I went to a Quiz Night at my Legion. Long story, short – we wound up middle of the board, partly, because I couldn’t recognise Faye Dunaway on the photo round, and partly because the music round consisted, largely, of music we knew but couldn’t name. However, we did have a supper of cheese, pâté and a vast amount of bread. It was pretty terrific.
Now, somewhere round the middle of the Quiz, we had a break. I scuttled over to the bar because – obviously. It’s what I do. The Guinness doesn’t drink itself. Luckily.
Anywho, while I was standing at the bar, making small talk with the barmaid and waiting for my drink to settle, a chap I know enough to say ‘hello’ to wandered over, took me to one side and said that he’d read my first book.
I thanked him – which is the right thing to do. It might seem counter-intuitive because – surely I should wait until he says he liked it, right?
Not so. The man bought the damn thing and bothered to open it. That, though seemingly small, is a success.
So, thanks given, he told me that, even in the first few pages, he felt I had such a gift for description that he had no business entertaining the notion of writing something himself sometime.
I promise, I am not posting this so we can all think I’m brilliant. At least, not until the next paragraph. You ready? Here we go…
I shook my head and told him that he must write. If he had something to say, someone would want, or even need, to hear it. Even if he only does it for himself, if the need is there, it shouldn’t be suppressed. He must write. Authors can’t and shouldn’t compare themselves to each other. It’s not a competition. I wouldn’t turn down Jeffrey Archer’s money, but I couldn’t begin to write like him. Or do much of anything else like him.
All of us see things differently.
But I extend my Guinness-soaked advice to all the writers out there: you must write.
He walked away chuffed, and my Guinness was the right shape when I wandered back to my table.
So, there you have it, writers: A writer’s voice is special and individual. Admiration of others is lovely and, when you’re on the receiving end, is always nice to hear, but sounding like yourself is vital. It’s what speaks to a reader.

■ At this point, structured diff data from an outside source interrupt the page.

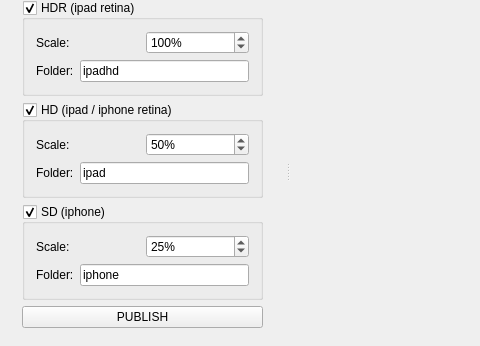
Qt form mainwindow.ui (amakaseev/sprite-sheet-packer) before a commit; both pictures show x 0 to 480 and y 229 to 575 of the 1040 by 773 pixel window.
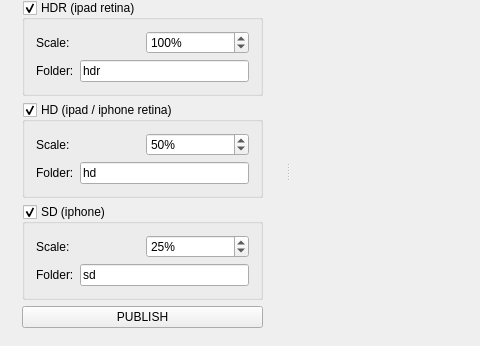
The same form after that commit. Icons and pictures are not drawn.

What changed in the file:
```diff
--- a/mainwindow.ui
+++ b/mainwindow.ui
@@ -75,7 +75,7 @@
    <property name="minimumSize">
     <size>
      <width>280</width>
-     <height>190</height>
+     <height>191</height>
     </size>
    </property>
    <property name="windowIcon">
@@ -301,8 +301,8 @@
          <rect>
           <x>0</x>
           <y>0</y>
-          <width>277</width>
-          <height>579</height>
+          <width>310</width>
+          <height>556</height>
          </rect>
         </property>
         <attribute name="label">
@@ -466,7 +466,7 @@
               <item>
                <widget class="QLineEdit" name="output_HDR_folderLineEdit">
                 <property name="text">
-                 <string>ipadhd</string>
+                 <string>hdr</string>
                 </property>
                </widget>
               </item>
@@ -526,7 +526,7 @@
               <item>
                <widget class="QLineEdit" name="output_HD_folderLineEdit">
                 <property name="text">
-                 <string>ipad</string>
+                 <string>hd</string>
                 </property>
                </widget>
               </item>
@@ -586,7 +586,7 @@
               <item>
                <widget class="QLineEdit" name="output_SD_folderLineEdit">
                 <property name="text">
-                 <string>iphone</string>
+                 <string>sd</string>
                 </property>
                </widget>
               </item>
```
Left out of the diff: 6 changed lines with no effect on the pictures.
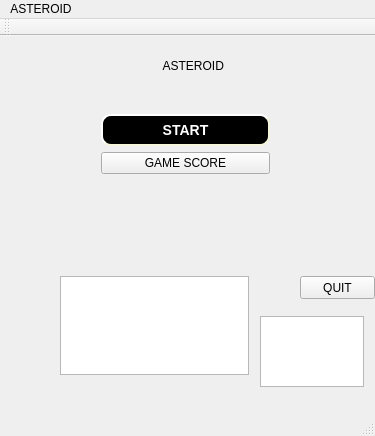
The window that Src/mainwindow.ui (chifandeyu/gui-1h2018-23) describes before a commit, drawn with Qt 5.
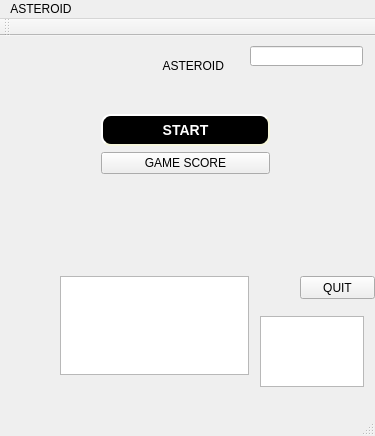
The same window after the commit.

```diff
--- a/Src/mainwindow.ui
+++ b/Src/mainwindow.ui
@@ -140,6 +140,16 @@
      </rect>
     </property>
    </widget>
+   <widget class="QLineEdit" name="lineEdit">
+    <property name="geometry">
+     <rect>
+      <x>250</x>
+      <y>10</y>
+      <width>113</width>
+      <height>20</height>
+     </rect>
+    </property>
+   </widget>
   </widget>
   <widget class="QMenuBar" name="menuBar">
    <property name="geometry">
```
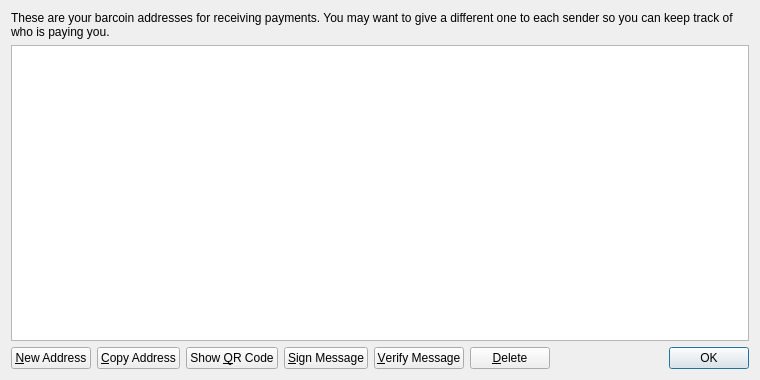
Above: src/qt/forms/addressbookpage.ui from lilycoin/lilycoin before the change. Below: the same form after it.
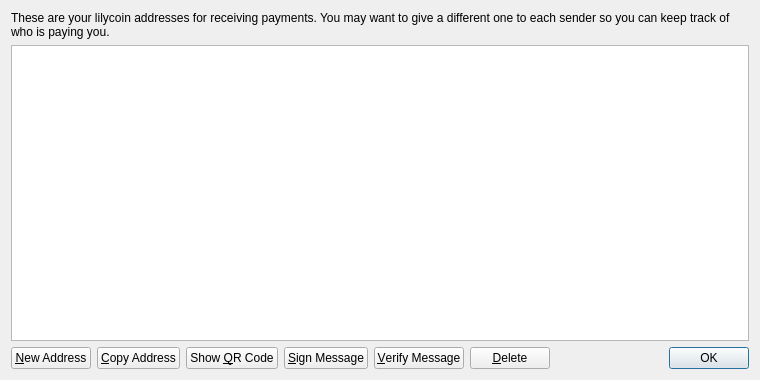
That is the form after the change. Icons and pictures are not drawn.

```diff
--- a/src/qt/forms/addressbookpage.ui
+++ b/src/qt/forms/addressbookpage.ui
@@ -17,7 +17,7 @@
    <item>
     <widget class="QLabel" name="labelExplanation">
      <property name="text">
-      <string>These are your barcoin addresses for receiving payments. You may want to give a different one to each sender so you can keep track of who is paying you.</string>
+      <string>These are your lilycoin addresses for receiving payments. You may want to give a different one to each sender so you can keep track of who is paying you.</string>
      </property>
      <property name="textFormat">
       <enum>Qt::PlainText</enum>
```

Conversely, the next day, I was working behind the bar, and a chap who I know has written a couple of books came in. He saw my proof copy of ‘Other People’s Granddads’ sitting on the bar, waiting for someone to flip it open and find a world of fellas, and he frowned.
“Did you write this?” He asked me.
“I typed it,” I replied. “The fellas told the stories. I wrote them down.”
He threw his hands up. “As if I need the competition!”
A few heads turned. There was a dreadful silence. An embarrassed – thankfully momentary – silence.
I did a very similar speech to the night before – although, arguably, with slightly more alarmed eyebrows – and once he’d calmed down, he forced on a smile and assured the rest of the crowd that he wished me nothing but the best. To give him his due, he back-pedalled as hard as he could and I thanked him, but it was really rather awkward.
Two main points to this post:
1) It’s not a competition. It’s more important to walk your own path than worry too much about what anyone else is doing.
2) If you’re going to stomp around like an angry toddler, make sure your readership isn’t watching.
All right, then. Carry on.